EXERCISE: Make an exact copy of the entries, and keep any pictures out of it.

EXTRACTED RECORDS:
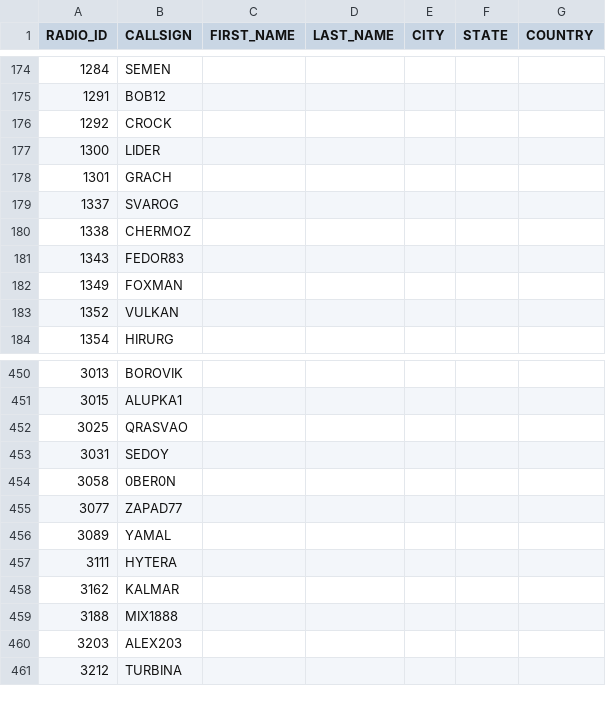
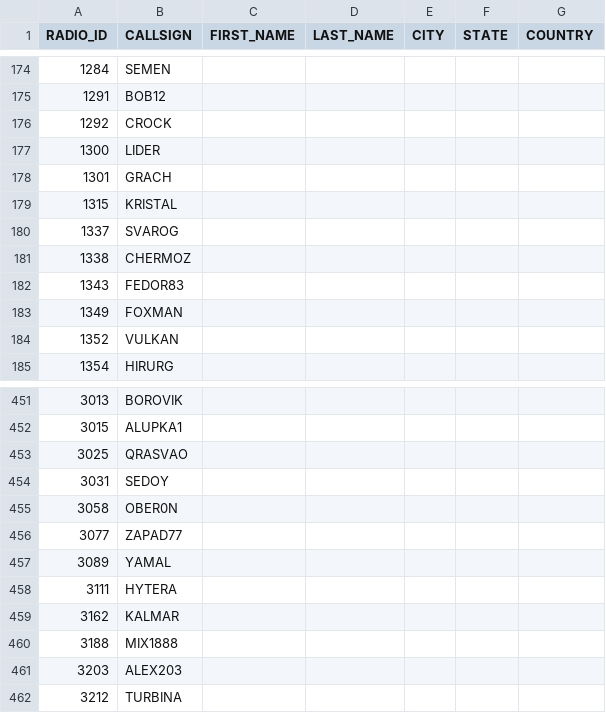
Before and after one commit to krot4u/Public_scripts, a CSV file: NXDN.csv, drawn as a sheet; only a part is shown, gaps mark what is left out.

Commit message:
Update NXDN.csv with new content

```diff
--- a/NXDN.csv
+++ b/NXDN.csv
@@ -178,2 +178,3 @@ RADIO_ID,CALLSIGN,FIRST_NAME,LAST_NAME,CITY,STATE,COUNTRY
 1301,GRACH, , , , ,
+1315,KRISTAL, , , , ,
 1337,SVAROG, , , , ,
@@ -453,3 +454,3 @@ RADIO_ID,CALLSIGN,FIRST_NAME,LAST_NAME,CITY,STATE,COUNTRY
 3031,SEDOY, , , , ,
-3058,0BER0N, , , , ,
+3058,OBER0N, , , , ,
 3077,ZAPAD77, , , , ,
```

FINISHED TASK:
Before and after one commit to krot4u/Public_scripts, a CSV file: NXDN.csv, drawn as a sheet; only a part is shown, gaps mark what is left out.

Commit message:
Update NXDN.csv with new content

```diff
--- a/NXDN.csv
+++ b/NXDN.csv
@@ -178,2 +178,3 @@ RADIO_ID,CALLSIGN,FIRST_NAME,LAST_NAME,CITY,STATE,COUNTRY
 1301,GRACH, , , , ,
+1315,KRISTAL, , , , ,
 1337,SVAROG, , , , ,
@@ -453,3 +454,3 @@ RADIO_ID,CALLSIGN,FIRST_NAME,LAST_NAME,CITY,STATE,COUNTRY
 3031,SEDOY, , , , ,
-3058,0BER0N, , , , ,
+3058,OBER0N, , , , ,
 3077,ZAPAD77, , , , ,
```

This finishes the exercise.